Whatever the real story, we know that the original praline was roughly a sweet confection made of almonds and some sort of creamy sugary caramelized coating. The candy was named praslin, after the owner of the kitchen instead of the chef, but Lassagne did well enough for himself, eventually opening a sweet shop in France called the Maison du Praslin, which still exists in some form to this day.
In Europe, the praline has evolved to an entirely different candy altogether. In Belgium and France, praline is a smooth paste of cocoa blended with finely ground nuts and used to fill chocolate bon-bons, but when it came to New Orleans it took another road.
It is believed that pralines were brought over from France by the Ursuline nuns, who came to New Orleans in 1727. They were in charge of the casket girls¹, young women sent over from France at the request of Bienville to marry New Orleans’ colonists. The nuns instructed the casket girls to be upstanding women in society as well as good wives to the settlers, and in the course of their scholastic and domestic educations, the girls were taught the art of praline making. Eventually the casket girls were married off and began to settle throughout New Orleans and around southern Louisiana, and their culinary education combined with local traditions become the foundations of the famous creole cuisine we know today.
Pralines were one of the more popular recipes adapted from the old French tradition. Almonds being in short supply, cooks began substituting the nuts of the native Louisiana pecan trees, and the forefathers of our modern pecan pralines were born. The praline became a sugary, creamy, pecan-laden candy. Praline pecans were known as individual pecans covered in the sugary coating. These new pecan pralines quickly spread throughout the New Orleans culture and became a common confection in the area. Soon, praline sales were a small but historically significant industry for the city.

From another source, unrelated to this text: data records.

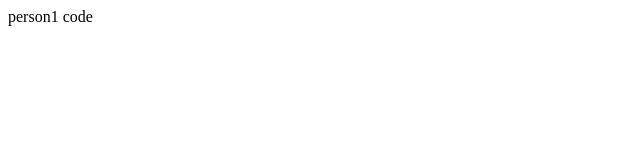
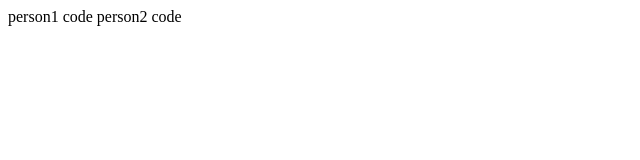
Before and after one commit to sreejakalyankar25/52r-person1, a plain HTML site: page index.html in a window 1280 px wide. Shown: the whole page, without its empty margins (0-640 px from the left). Drawn offline with Linux system fonts and the light colour scheme.

Commit message:
person1 code

```diff
--- a/index.html
+++ b/index.html
@@ -7,5 +7,6 @@
 </head>
 <body>
     person1 code
+    person2 code
 </body>
 </html>
```
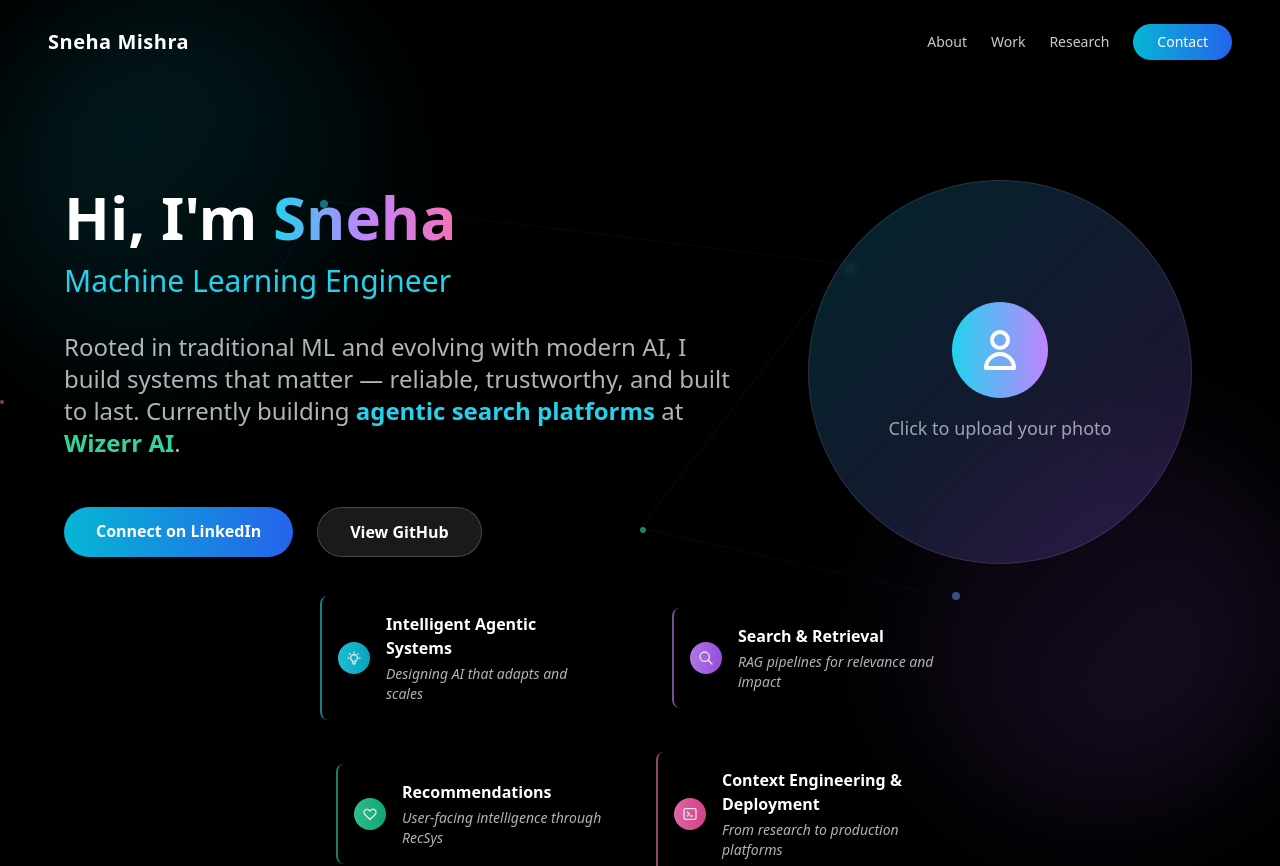
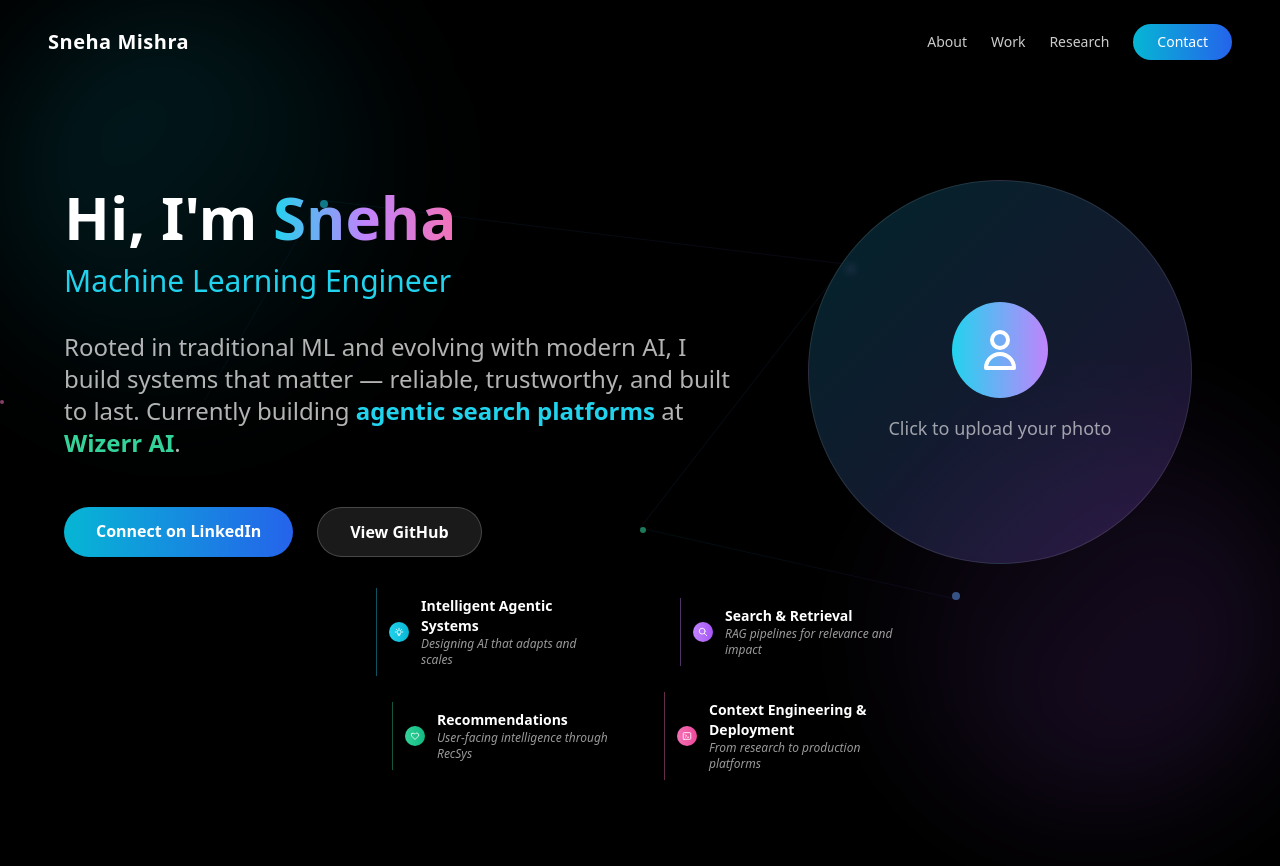
Before and after one commit to snehamishra4321/portfolio-website, a React (Vite) app: page / in a window 1280 px wide. Shown: the top 866 px of the page. Built offline with nearby package versions, Linux system fonts and the light colour scheme.

Commit message:
Make highlights much lighter and thinner - reduce thickness dramatically
cgen-d7398a3bbafb4ed58695506767a093b8

```diff
--- a/client/pages/Index.tsx
+++ b/client/pages/Index.tsx
@@ -168,72 +168,72 @@ export default function Index() {
             </div>
           </div>
 
-          {/* Expertise Highlights - True Inverted Pyramid Layout */}
-          <div className="relative pt-8 pb-4 max-w-5xl mx-auto">
-            {/* Top Row - Two Items with Wide Spacing (Pyramid Top) */}
-            <div className="flex flex-col lg:flex-row gap-6 lg:gap-16 justify-center items-center mb-8">
-              <div className="w-72 group">
-                <div className="relative bg-gradient-to-r from-cyan-500/3 to-cyan-500/8 rounded-lg p-4 border-l-2 border-cyan-400/60 transform transition-transform duration-700 ease-out hover:translate-x-1">
-                  <div className="flex items-center space-x-4">
-                    <div className="w-8 h-8 bg-gradient-to-r from-cyan-400 to-cyan-500 rounded-full flex items-center justify-center flex-shrink-0 opacity-90">
-                      <svg className="w-4 h-4 text-white" fill="none" stroke="currentColor" viewBox="0 0 24 24">
+          {/* Expertise Highlights - Lightweight Pyramid Layout */}
+          <div className="relative pt-6 pb-2 max-w-4xl mx-auto">
+            {/* Top Row - Two Items with Wide Spacing */}
+            <div className="flex flex-col lg:flex-row gap-4 lg:gap-20 justify-center items-center mb-4">
+              <div className="w-56 group">
+                <div className="relative border-l border-cyan-400/40 pl-3 py-2 transform transition-transform duration-500 ease-out hover:translate-x-1">
+                  <div className="flex items-center space-x-3">
+                    <div className="w-5 h-5 bg-gradient-to-r from-cyan-400 to-cyan-500 rounded-full flex items-center justify-center flex-shrink-0">
+                      <svg className="w-2.5 h-2.5 text-white" fill="none" stroke="currentColor" viewBox="0 0 24 24">
                         <path strokeLinecap="round" strokeLinejoin="round" strokeWidth={2} d="M9.663 17h4.673M12 3v1m6.364 1.636l-.707.707M21 12h-1M4 12H3m3.343-5.657l-.707-.707m2.828 9.9a5 5 0 117.072 0l-.548.547A3.374 3.374 0 0014 18.469V19a2 2 0 11-4 0v-.531c0-.895-.356-1.754-.988-2.386l-.548-.547z" />
                       </svg>
                     </div>
-                    <div className="opacity-0 animate-[slideIn_0.8s_ease-out_0.2s_forwards]">
-                      <h3 className="text-base font-bold text-white mb-1">Intelligent Agentic Systems</h3>
-                      <p className="text-white/70 text-sm italic">Designing AI that adapts and scales</p>
+                    <div className="opacity-0 animate-[slideIn_0.6s_ease-out_0.1s_forwards]">
+                      <h3 className="text-sm font-semibold text-white">Intelligent Agentic Systems</h3>
+                      <p className="text-white/60 text-xs italic">Designing AI that adapts and scales</p>
                     </div>
                   </div>
                 </div>
               </div>
 
-              <div className="w-72 group">
-                <div className="relative bg-gradient-to-r from-purple-500/3 to-purple-500/8 rounded-lg p-4 border-l-2 border-purple-400/60 transform transition-transform duration-700 ease-out hover:translate-x-1">
-                  <div className="flex items-center space-x-4">
-                    <div className="w-8 h-8 bg-gradient-to-r from-purple-400 to-purple-500 rounded-full flex items-center justify-center flex-shrink-0 opacity-90">
-                      <svg className="w-4 h-4 text-white" fill="none" stroke="currentColor" viewBox="0 0 24 24">
+              <div className="w-56 group">
+                <div className="relative border-l border-purple-400/40 pl-3 py-2 transform transition-transform duration-500 ease-out hover:translate-x-1">
+                  <div className="flex items-center space-x-3">
+                    <div className="w-5 h-5 bg-gradient-to-r from-purple-400 to-purple-500 rounded-full flex items-center justify-center flex-shrink-0">
+                      <svg className="w-2.5 h-2.5 text-white" fill="none" stroke="currentColor" viewBox="0 0 24 24">
                         <path strokeLinecap="round" strokeLinejoin="round" strokeWidth={2} d="M21 21l-6-6m2-5a7 7 0 11-14 0 7 7 0 0114 0z" />
                       </svg>
                     </div>
-                    <div className="opacity-0 animate-[slideIn_0.8s_ease-out_0.4s_forwards]">
-                      <h3 className="text-base font-bold text-white mb-1">Search & Retrieval</h3>
-                      <p className="text-white/70 text-sm italic">RAG pipelines for relevance and impact</p>
+                    <div className="opacity-0 animate-[slideIn_0.6s_ease-out_0.2s_forwards]">
+                      <h3 className="text-sm font-semibold text-white">Search & Retrieval</h3>
+                      <p className="text-white/60 text-xs italic">RAG pipelines for relevance and impact</p>
                     </div>
                   </div>
                 </div>
               </div>
             </div>
 
-            {/* Bottom Row - Two Items with Narrow Spacing (Pyramid Bottom) */}
-            <div className="flex flex-col lg:flex-row gap-6 lg:gap-8 justify-center items-center">
-              <div className="w-72 group">
-                <div className="relative bg-gradient-to-r from-emerald-500/3 to-emerald-500/8 rounded-lg p-4 border-l-2 border-emerald-400/60 transform transition-transform duration-700 ease-out hover:translate-x-1">
-                  <div className="flex items-center space-x-4">
-                    <div className="w-8 h-8 bg-gradient-to-r from-emerald-400 to-emerald-500 rounded-full flex items-center justify-center flex-shrink-0 opacity-90">
-                      <svg className="w-4 h-4 text-white" fill="none" stroke="currentColor" viewBox="0 0 24 24">
+            {/* Bottom Row - Two Items with Narrow Spacing */}
+            <div className="flex flex-col lg:flex-row gap-4 lg:gap-12 justify-center items-center">
+              <div className="w-56 group">
+                <div className="relative border-l border-emerald-400/40 pl-3 py-2 transform transition-transform duration-500 ease-out hover:translate-x-1">
+                  <div className="flex items-center space-x-3">
+                    <div className="w-5 h-5 bg-gradient-to-r from-emerald-400 to-emerald-500 rounded-full flex items-center justify-center flex-shrink-0">
+                      <svg className="w-2.5 h-2.5 text-white" fill="none" stroke="currentColor" viewBox="0 0 24 24">
                         <path strokeLinecap="round" strokeLinejoin="round" strokeWidth={2} d="M4.318 6.318a4.5 4.5 0 000 6.364L12 20.364l7.682-7.682a4.5 4.5 0 00-6.364-6.364L12 7.636l-1.318-1.318a4.5 4.5 0 00-6.364 0z" />
                       </svg>
                     </div>
-                    <div className="opacity-0 animate-[slideIn_0.8s_ease-out_0.6s_forwards]">
-                      <h3 className="text-base font-bold text-white mb-1">Recommendations</h3>
-                      <p className="text-white/70 text-sm italic">User-facing intelligence through RecSys</p>
+                    <div className="opacity-0 animate-[slideIn_0.6s_ease-out_0.3s_forwards]">
+                      <h3 className="text-sm font-semibold text-white">Recommendations</h3>
+                      <p className="text-white/60 text-xs italic">User-facing intelligence through RecSys</p>
                     </div>
                   </div>
                 </div>
               </div>
 
-              <div className="w-72 group">
-                <div className="relative bg-gradient-to-r from-pink-500/3 to-pink-500/8 rounded-lg p-4 border-l-2 border-pink-400/60 transform transition-transform duration-700 ease-out hover:translate-x-1">
-                  <div className="flex items-center space-x-4">
-                    <div className="w-8 h-8 bg-gradient-to-r from-pink-400 to-pink-500 rounded-full flex items-center justify-center flex-shrink-0 opacity-90">
-                      <svg className="w-4 h-4 text-white" fill="none" stroke="currentColor" viewBox="0 0 24 24">
+              <div className="w-56 group">
+                <div className="relative border-l border-pink-400/40 pl-3 py-2 transform transition-transform duration-500 ease-out hover:translate-x-1">
+                  <div className="flex items-center space-x-3">
+                    <div className="w-5 h-5 bg-gradient-to-r from-pink-400 to-pink-500 rounded-full flex items-center justify-center flex-shrink-0">
+                      <svg className="w-2.5 h-2.5 text-white" fill="none" stroke="currentColor" viewBox="0 0 24 24">
                         <path strokeLinecap="round" strokeLinejoin="round" strokeWidth={2} d="M8 9l3 3-3 3m5 0h3M5 20h14a2 2 0 002-2V6a2 2 0 00-2-2H5a2 2 0 00-2 2v12a2 2 0 002 2z" />
                       </svg>
                     </div>
-                    <div className="opacity-0 animate-[slideIn_0.8s_ease-out_0.8s_forwards]">
-                      <h3 className="text-base font-bold text-white mb-1">Context Engineering & Deployment</h3>
-                      <p className="text-white/70 text-sm italic">From research to production platforms</p>
+                    <div className="opacity-0 animate-[slideIn_0.6s_ease-out_0.4s_forwards]">
+                      <h3 className="text-sm font-semibold text-white">Context Engineering & Deployment</h3>
+                      <p className="text-white/60 text-xs italic">From research to production platforms</p>
                     </div>
                   </div>
                 </div>
```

Pralinières were the women who used to sell pralines on the streets of the French Quarter in New Orleans during the mid-to-late 19th century, providing a unique entrepreneurial opportunity to les gens de couleur libres (free people of color). Not only was being a pralinière a source of income, it was more importantly a means of providing for oneself without any strings attached. This was a rare situation for economically less-fortunate, but resourceful women of that time period, who were often employed as indentured servants or forced by need and without choice into plaçage, as kept-women of wealthy businessmen.
Being a thriving port city, people from all over the world came through New Orleans to the rest of the country, and the praline spread with them. Nowadays most people are unaware of the candy’s historical origin, and the praline is thought of as a southern confection not necessarily specific to New Orleans. Some believe the pecan praline is a Texan candy, whereas others assume it came from Savannah. The pronunciation of the candy is a bit of a point of contention as well. In New Orleans and along the Gulf Coast, where there are many communities settled by the French, the pronunciation is prah-leen, with the long aaah sound, which is closer to that of the candy’s namesake du Plessis-Praslin. Other regions of the country, including parts of Texas, Georgia, and New England have anglicized the term and pronounce it pray-leen (we’ve even been asked in the store if a praline was a fish!). Other terms for pralines include pecan pralines, pecan candy, plarines and pecan patties, to name a few.
Modern day New Orleans pecan pralines are not very different than the ones made one hundred years ago. The common factors are dairy, sugar, and pecans. Some people use water or evaporated milk; others use vanilla, maple, and sometimes broken bits of pecans. Since 1992, Southern Candymakers pralines are made simply of fresh milk, cream, butter, sugar, and jumbo pecans halves the traditional way, each one scooped by hand to cool on a marble slab. And although many shops, ours included, make an array of flavors -from coconut to sweet potato- the original flavor is just creamy and sweet, and the one you should try first. The best way to do it is to come into one of our French Quarter shops where we’re making pralines fresh every day, all day long, and try a piece hot off the slab. Close your eyes and you can easily imagine yourself in Lassagne’s kitchen, savoring the delicious aroma of his sweet invention nearly 400 years ago!
¹They were called Casket Girls (les Filles a la Casette) because each came to the city furnished with a casket-box filled with all their worldly possessions. They were distinguished from other women coming to New Orleans because they were hand-picked from orphanages and convent schools and charged to the Church to be molded into women of high morals, despite their less-fortunate circumstances of origin.